Personal loans are an affordable way to finance big purchases. If you are planning on taking out a personal loan, however, you need a repayment plan. Payment schedules can easily overwhelm you, especially if you don't take them seriously. Here are ten questions you must ask yourself to ensure that you can handle having a new personal loan.
How Much Should I Take Out?
Just because you can borrow a certain amount does not mean you should. Know exactly how much you need—you can get small loans of $500 each. However, lenders often offer a minimum of $1,000 to $2,000. Review your finances and determine if you need that loan. If the amount you need adds up to less than $500, it might be better to borrow from friends or family.
How Will I Pay My Creditors?
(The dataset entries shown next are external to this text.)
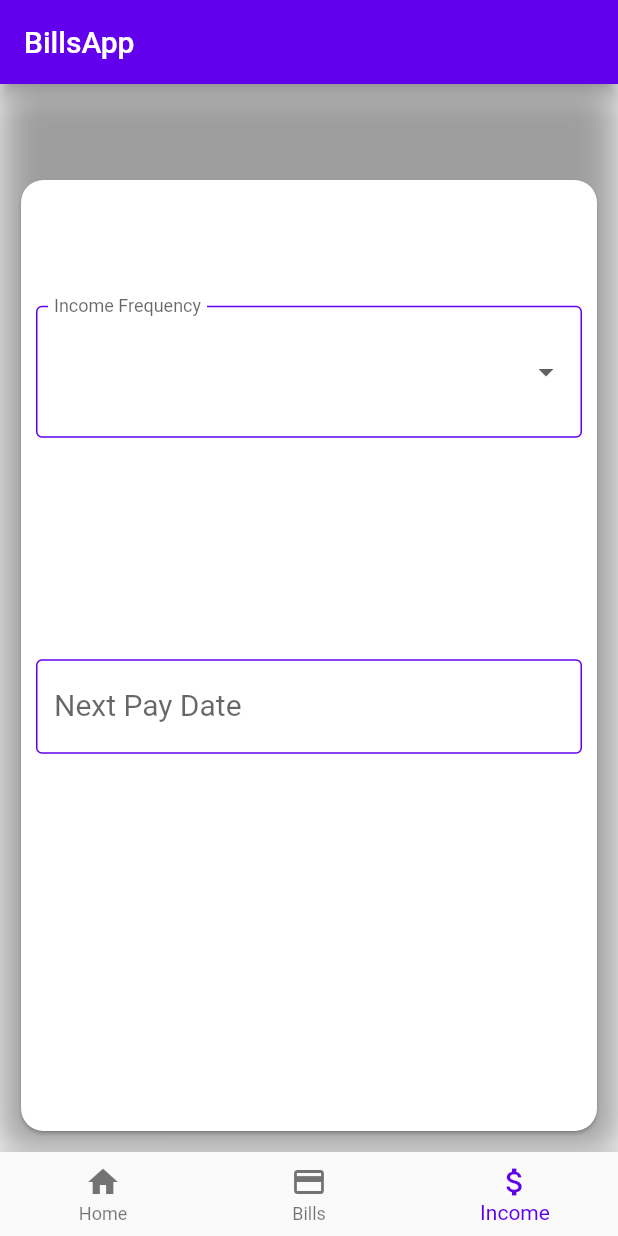
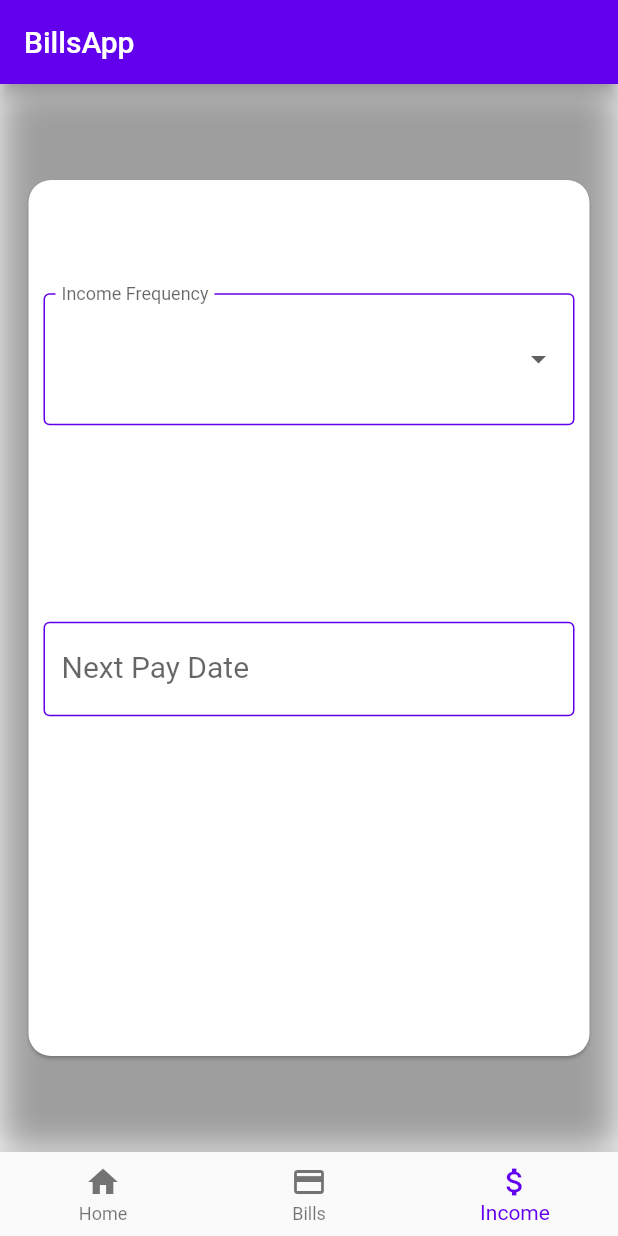
Before and after one commit to bpmeek/BillsAppFlutter, a Flutter app: the screen it shows after launch, item 3 of the bottom bar chosen, on a phone screen of 412 x 824 dp. Run offline on Flutter 3.47's test engine with Material 2 defaults, Android fonts, the phone set to English and light mode, and no system bars; our stand-ins replace jiffy, shared_preferences; missing offline and left inert: firebase_admob, rect_getter; accounts and stored records are empty.

```diff
--- a/lib/mainFree.dart
+++ b/lib/mainFree.dart
@@ -2,6 +2,7 @@ import 'package:firebase_admob/firebase_admob.dart';
 import 'package:billsappflutter/resources/Flavors.dart';
 import 'package:flutter/material.dart';
 import 'package:flutter/services.dart';
+import 'dart:io' show Platform;
 import 'package:billsappflutter/pages/HomePage.dart';
 import 'package:billsappflutter/pages/BillsPage.dart';
 import 'package:billsappflutter/pages/IncomePage.dart';
@@ -53,7 +54,7 @@ class _MyBottomNavigationBarState extends State<MyBottomNavigationBar> {
     ]);
   }
 
-  /*static const String testDevices = 'Mobile_id';
+  static const String testDevices = 'Mobile_id';
 
   static const MobileAdTargetingInfo targetingInfo = MobileAdTargetingInfo(
     testDevices: testDevices != null ? <String>[testDevices] : null,
@@ -63,6 +64,7 @@ class _MyBottomNavigationBarState extends State<MyBottomNavigationBar> {
 
   BannerAd _bannerAd;
   GlobalKey _titleKey = GlobalKey();
+  String adUnitID;
 
   //double
   _getOffset() {
@@ -73,8 +75,14 @@ class _MyBottomNavigationBarState extends State<MyBottomNavigationBar> {
   }
 
   BannerAd createBannerAd() {
+    if (Platform.isAndroid) {
+      adUnitID = "ca-app-pub-3969397110418936/1308433115";
+    } else if (Platform.isIOS) {
+      //TODO add iOS adUnitID
+      // iOS-specific code
+    }
     return BannerAd(
-        adUnitId: "ca-app-pub-3969397110418936/1308433115", //BannerAd.testAdUnitId,
+        adUnitId: adUnitID, //BannerAd.testAdUnitId,
         size: AdSize.fullBanner,
         targetingInfo: targetingInfo,
         listener: (MobileAdEvent event) {
@@ -94,12 +102,12 @@ class _MyBottomNavigationBarState extends State<MyBottomNavigationBar> {
   void dispose() {
     _bannerAd.dispose();
     super.dispose();
-  }*/
+  }
 
   @override
   Widget build(BuildContext context) {
     WidgetsBinding.instance.addPostFrameCallback((_) {
-      //_setAds();
+      _setAds();
     });
     return new Scaffold(
       appBar: new AppBar(
--- a/lib/pages/IncomePage.dart
+++ b/lib/pages/IncomePage.dart
@@ -84,8 +84,7 @@ class _IncomePageState extends State<IncomePage> {
                     blurRadius: 20.0,
                   )
                 ]),
-                padding: EdgeInsets.only(
-                    left: 10, right: 10, bottom: 10, top: adOffset),
+                padding: EdgeInsets.only(left: 15, right: 15, bottom: 60, top: 60),
                 child: Card(
                   shape: RoundedRectangleBorder(
                     borderRadius: BorderRadius.circular(15.0),
```
Also changed, not shown: lib/pages/BillEdit.dart (+5 -9 lines), lib/pages/BillNew.dart (+5 -9 lines), 2 other files.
When you take out a personal loan, the cash usually gets delivered to your checking account. However, if you're using that loan to consolidate debts, some lenders provide the option of sending funds to your creditors directly. Doing so lets you skip having your funds in your bank. You can also have the funds wired to a checking account if you need the money for something other than debt repayment.
What Are the Repayment Details?
Typically, debtors must pay the loan company within 30 days. Companies also usually prefer monthly installments within a set amount of time. Lenders usually give debtors between six months and seven years, depending on the loan granted. The interest rate you pay and the size of the monthly payments will affect the length of the loan.
Besides the loan amount and your term, your credit score also affects your interest rate. Rates can be as low as 3.49 percent and as high as more than 29.99 percent. If you have a good credit score and a short repayment term, you will get a lower interest rate. The latest data from the Federal Reserve puts interest rates for 24-month personal loans at an average of 9.63 percent.
Does This Loan Have Additional Fees?
Most personal loan lenders do not charge fees on top of the interest. Some lenders could have a sign-up or origination fee, a one-time charge that the lender uses to pay for processing and administration costs. Some lenders have a flat rate for origination fees or charge one to five percent of the loan as the fee.
An origination fee is a one-time upfront charge that your lender subtracts from your loan to pay for administration and processing costs. It's usually between 1% and 5%, but sometimes it's charged as a flat-rate fee. For example, if you took out a loan for $8,000 and there was a two percent origination fee, you would get $7,840, and $160 will go to the lender.
How Is My Credit Score?
Besides knowing how much you need, you should also be aware of your credit score, so you know whether you qualify or not. Most lenders want applicants with good credit scores. Online banks, in particular, put much emphasis on an applicant's credit score.
You could get a favorable deal if you have an existing relationship with a bank. If an institution knows you pay bills on time and have honored your past loans' terms, they will be more likely to grant your application.
Do I Have Other Options for Securing Funds?
Besides personal loans, you could also look at balance transfer cards. Some cards have a zero percent annual percentage rate, letting you pay no interest on your loan for up to 20 months. Taking advantage of offers like these will help you save a considerable amount.
How Soon Can the Lender Deliver Funds?
Some lenders deliver on the same day of approval. Meanwhile, others need up to ten business days to process the loan and provide the funds. If you need quick access to the money or prefer quick delivery, you need a lender offering same-day loan approval.
Will This Loan Affect My Credit Score?
Maintain your credit score by focusing on credit utilization and on-time payments. Using a loan to pay off your debt will cause your credit score to increase. However, when you have paid off your loans, keep your spending under ten percent of your available credit. Doing so will ensure that you keep your good score.
Like any financial product, personal loans are most helpful to debtors with a plan. If you ask the above questions about your financial situation, you can assess your options without affecting your credit score.
At First Finance, we offer various types of personal loans in the Davidson area. Our clients get the best deal possible—you get no payday and title pawn loans, hidden fees, or charges with us. Apply now or contact us for inquiries!